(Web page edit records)
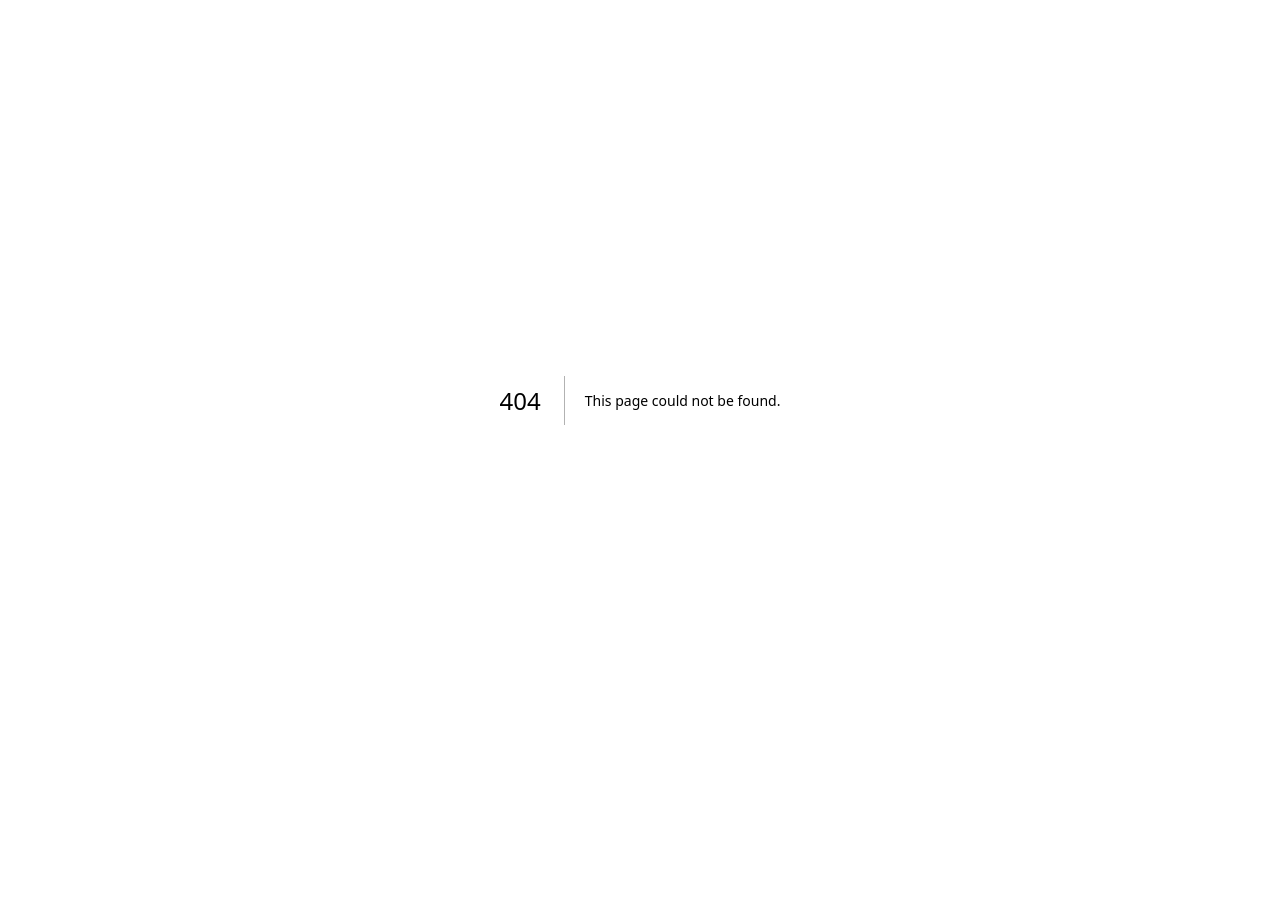
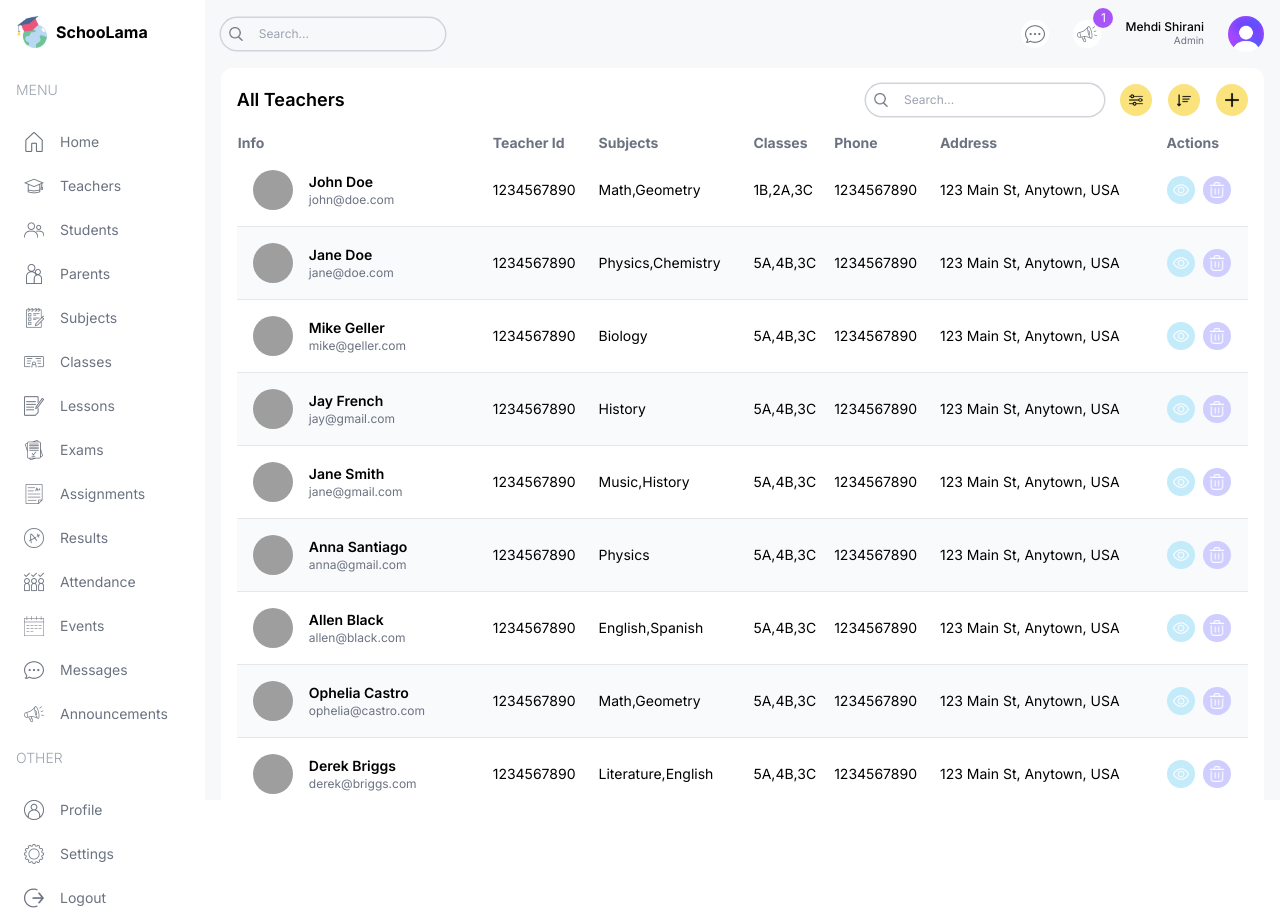
Before and after one commit to m3hdi-shirani/dashboard-next.js, a Next.js app: page /list/teachers in a window 1280 px wide. Before the commit this address had no page. Before the commit the page ends 800 px from the top, so only its background shows below. Built offline with nearby package versions, Linux system fonts and the light colour scheme; grey boxes are pictures that could not be loaded.

Commit message:
Finish the Teacher page

```diff
--- a/next.config.mjs
+++ b/next.config.mjs
@@ -1,4 +1,10 @@
 /** @type {import('next').NextConfig} */
-const nextConfig = {};
+const nextConfig = {
+    images:{
+        remotePatterns:[
+            { protocol: 'https',hostname:"images.pexels.com",pathname: '/**',}
+        ]
+    }
+};
 
 export default nextConfig;
--- /dev/null
+++ b/src/app/(dashboard)/list/teachers/page.tsx
@@ -0,0 +1,126 @@
+import Pagination from "@/components/Pagination";
+import Table from "@/components/Table";
+import Tablesearch from "@/components/Tablesearch";
+import { role, teachersData } from "@/lib/data";
+import Image from "next/image";
+import Link from "next/link";
+import React from "react";
+
+type Teacher = {
+  id: number;
+  teacherId: string;
+  name: string;
+  email?: string;
+  photo: string;
+  phone: string;
+  subjects: string[];
+  classes: string[];
+  address: string;
+};
+
+const columns = [
+  {
+    header: "Info",
+    accessor: "info",
+  },
+  {
+    header: "Teacher Id",
+    accessor: "teacherId",
+    className: "hidden md:table-cell",
+  },
+  {
+    header: "Subjects",
+    accessor: "subjects",
+    className: "hidden md:table-cell",
+  },
+  {
+    header: "Classes",
+    accessor: "classes",
+    className: "hidden md:table-cell",
+  },
+  {
+    header: "Phone",
+    accessor: "phone",
+    className: "hidden lg:table-cell",
+  },
+  {
+    header: "Address",
+    accessor: "address",
+    className: "hidden lg:table-cell",
+  },
+  {
+    header: "Actions",
+    accessor: "actions",
+  },
+];
+
+const TeacherListPage = () => {
+  const renderRow = (item: Teacher) => (
+    <tr
+      key={item.id}
+      className="border-b border-gray-200 even:bg-slate-50 text-sm hover:bg-lamaPurpleLight"
+    >
+      <td className="flex items-center gap-4 p-4">
+        <Image
+          src={item.photo}
+          alt=""
+          width={40}
+          height={40}
+          className="md:hidden xl:block w-10 h-10 rounded-full object-cover"
+        />
+        <div className="flex flex-col">
+          <h3 className="font-semibold">{item.name}</h3>
+          <p className="text-xs text-gray-500">{item?.email}</p>
+        </div>
+      </td>
+      <td className="hidden md:table-cell">{item.teacherId}</td>
+      <td className="hidden md:table-cell">{item.subjects.join(",")}</td>
+      <td className="hidden md:table-cell">{item.classes.join(",")}</td>
+      <td className="hidden md:table-cell">{item.phone}</td>
+      <td className="hidden md:table-cell">{item.address}</td>
+      <td>
+        <div className="flex items-center gap-2">
+          <Link href={`/list/teachers/${item.id}`}>
+            <button className="w-7 h-7 flex items-center justify-center rounded-full bg-lamaSky">
+              <Image src="/view.png" alt="" width={16} height={16} />
+            </button>
+          </Link>
+          {role === "admin" && (
+            <button className="w-7 h-7 flex items-center justify-center rounded-full bg-lamaPurple">
+              <Image src="/delete.png" alt="" width={16} height={16} />
+            </button>
+          )}
+        </div>
+      </td>
+    </tr>
+  );
+
+  return (
+    <div className="bg-white p-4 m-4 mt-0 rounded-xl flex-1">
+      {/* Top */}
+      <div className=" flex justify-between items-center">
+        <h1 className="hidden md:block text-lg font-semibold">All Teachers</h1>
+        <div className="flex flex-col md:flex-row items-center gap-4 w-full md:w-auto">
+          <Tablesearch />
+          <div className="flex items-center gap-4 self-end">
+            <button className="h-8 w-8 flex items-center justify-center rounded-full bg-lamaYellow">
+              <Image src="/filter.png" alt="" width={14} height={14} />
+            </button>
+            <button className="h-8 w-8 flex items-center justify-center rounded-full bg-lamaYellow">
+              <Image src="/sort.png" alt="" width={14} height={14} />
+            </button>
+            <button className="h-8 w-8 flex items-center justify-center rounded-full bg-lamaYellow">
+              <Image src="/plus.png" alt="" width={14} height={14} />
+            </button>
+          </div>
+        </div>
+      </div>
+      {/* List */}
+      <Table columns={columns} renderRow={renderRow} data={teachersData} />
+      {/* Pagination */}
+      <Pagination />
+    </div>
+  );
+};
+
+export default TeacherListPage;
--- /dev/null
+++ b/src/components/Table.tsx
@@ -0,0 +1,30 @@
+interface ColumnProp {
+  header: string;
+  accessor: string;
+  className?: string;
+}
+
+interface TableProps {
+  columns: ColumnProp[];
+  data: any[];
+  renderRow: (item: any) => React.ReactNode;
+}
+
+const Table = ({ columns, data, renderRow }: TableProps) => {
+  return (
+    <table className="w-full mt-4">
+      <thead>
+        <tr className="text-left text-gray-500 text-sm">
+          {columns.map((col) => (
+            <th key={col.accessor} className={col.className}>
+              {col.header}
+            </th>
+          ))}
+        </tr>
+      </thead>
+      <tbody>{data.map((item) => renderRow(item))}</tbody>
+    </table>
+  );
+};
+
+export default Table;
```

INSTRUCTIONS TO FOLLOW —
Each entry above should be copied word for word, with the images omitted.

RESPONSE AREA —
Before and after one commit to m3hdi-shirani/dashboard-next.js, a Next.js app: page /list/teachers in a window 1280 px wide. Before the commit this address had no page. Before the commit the page ends 800 px from the top, so only its background shows below. Built offline with nearby package versions, Linux system fonts and the light colour scheme; grey boxes are pictures that could not be loaded.

Commit message:
Finish the Teacher page

```diff
--- a/next.config.mjs
+++ b/next.config.mjs
@@ -1,4 +1,10 @@
 /** @type {import('next').NextConfig} */
-const nextConfig = {};
+const nextConfig = {
+    images:{
+        remotePatterns:[
+            { protocol: 'https',hostname:"images.pexels.com",pathname: '/**',}
+        ]
+    }
+};
 
 export default nextConfig;
--- /dev/null
+++ b/src/app/(dashboard)/list/teachers/page.tsx
@@ -0,0 +1,126 @@
+import Pagination from "@/components/Pagination";
+import Table from "@/components/Table";
+import Tablesearch from "@/components/Tablesearch";
+import { role, teachersData } from "@/lib/data";
+import Image from "next/image";
+import Link from "next/link";
+import React from "react";
+
+type Teacher = {
+  id: number;
+  teacherId: string;
+  name: string;
+  email?: string;
+  photo: string;
+  phone: string;
+  subjects: string[];
+  classes: string[];
+  address: string;
+};
+
+const columns = [
+  {
+    header: "Info",
+    accessor: "info",
+  },
+  {
+    header: "Teacher Id",
+    accessor: "teacherId",
+    className: "hidden md:table-cell",
+  },
+  {
+    header: "Subjects",
+    accessor: "subjects",
+    className: "hidden md:table-cell",
+  },
+  {
+    header: "Classes",
+    accessor: "classes",
+    className: "hidden md:table-cell",
+  },
+  {
+    header: "Phone",
+    accessor: "phone",
+    className: "hidden lg:table-cell",
+  },
+  {
+    header: "Address",
+    accessor: "address",
+    className: "hidden lg:table-cell",
+  },
+  {
+    header: "Actions",
+    accessor: "actions",
+  },
+];
+
+const TeacherListPage = () => {
+  const renderRow = (item: Teacher) => (
+    <tr
+      key={item.id}
+      className="border-b border-gray-200 even:bg-slate-50 text-sm hover:bg-lamaPurpleLight"
+    >
+      <td className="flex items-center gap-4 p-4">
+        <Image
+          src={item.photo}
+          alt=""
+          width={40}
+          height={40}
+          className="md:hidden xl:block w-10 h-10 rounded-full object-cover"
+        />
+        <div className="flex flex-col">
+          <h3 className="font-semibold">{item.name}</h3>
+          <p className="text-xs text-gray-500">{item?.email}</p>
+        </div>
+      </td>
+      <td className="hidden md:table-cell">{item.teacherId}</td>
+      <td className="hidden md:table-cell">{item.subjects.join(",")}</td>
+      <td className="hidden md:table-cell">{item.classes.join(",")}</td>
+      <td className="hidden md:table-cell">{item.phone}</td>
+      <td className="hidden md:table-cell">{item.address}</td>
+      <td>
+        <div className="flex items-center gap-2">
+          <Link href={`/list/teachers/${item.id}`}>
+            <button className="w-7 h-7 flex items-center justify-center rounded-full bg-lamaSky">
+              <Image src="/view.png" alt="" width={16} height={16} />
+            </button>
+          </Link>
+          {role === "admin" && (
+            <button className="w-7 h-7 flex items-center justify-center rounded-full bg-lamaPurple">
+              <Image src="/delete.png" alt="" width={16} height={16} />
+            </button>
+          )}
+        </div>
+      </td>
+    </tr>
+  );
+
+  return (
+    <div className="bg-white p-4 m-4 mt-0 rounded-xl flex-1">
+      {/* Top */}
+      <div className=" flex justify-between items-center">
+        <h1 className="hidden md:block text-lg font-semibold">All Teachers</h1>
+        <div className="flex flex-col md:flex-row items-center gap-4 w-full md:w-auto">
+          <Tablesearch />
+          <div className="flex items-center gap-4 self-end">
+            <button className="h-8 w-8 flex items-center justify-center rounded-full bg-lamaYellow">
+              <Image src="/filter.png" alt="" width={14} height={14} />
+            </button>
+            <button className="h-8 w-8 flex items-center justify-center rounded-full bg-lamaYellow">
+              <Image src="/sort.png" alt="" width={14} height={14} />
+            </button>
+            <button className="h-8 w-8 flex items-center justify-center rounded-full bg-lamaYellow">
+              <Image src="/plus.png" alt="" width={14} height={14} />
+            </button>
+          </div>
+        </div>
+      </div>
+      {/* List */}
+      <Table columns={columns} renderRow={renderRow} data={teachersData} />
+      {/* Pagination */}
+      <Pagination />
+    </div>
+  );
+};
+
+export default TeacherListPage;
--- /dev/null
+++ b/src/components/Table.tsx
@@ -0,0 +1,30 @@
+interface ColumnProp {
+  header: string;
+  accessor: string;
+  className?: string;
+}
+
+interface TableProps {
+  columns: ColumnProp[];
+  data: any[];
+  renderRow: (item: any) => React.ReactNode;
+}
+
+const Table = ({ columns, data, renderRow }: TableProps) => {
+  return (
+    <table className="w-full mt-4">
+      <thead>
+        <tr className="text-left text-gray-500 text-sm">
+          {columns.map((col) => (
+            <th key={col.accessor} className={col.className}>
+              {col.header}
+            </th>
+          ))}
+        </tr>
+      </thead>
+      <tbody>{data.map((item) => renderRow(item))}</tbody>
+    </table>
+  );
+};
+
+export default Table;
```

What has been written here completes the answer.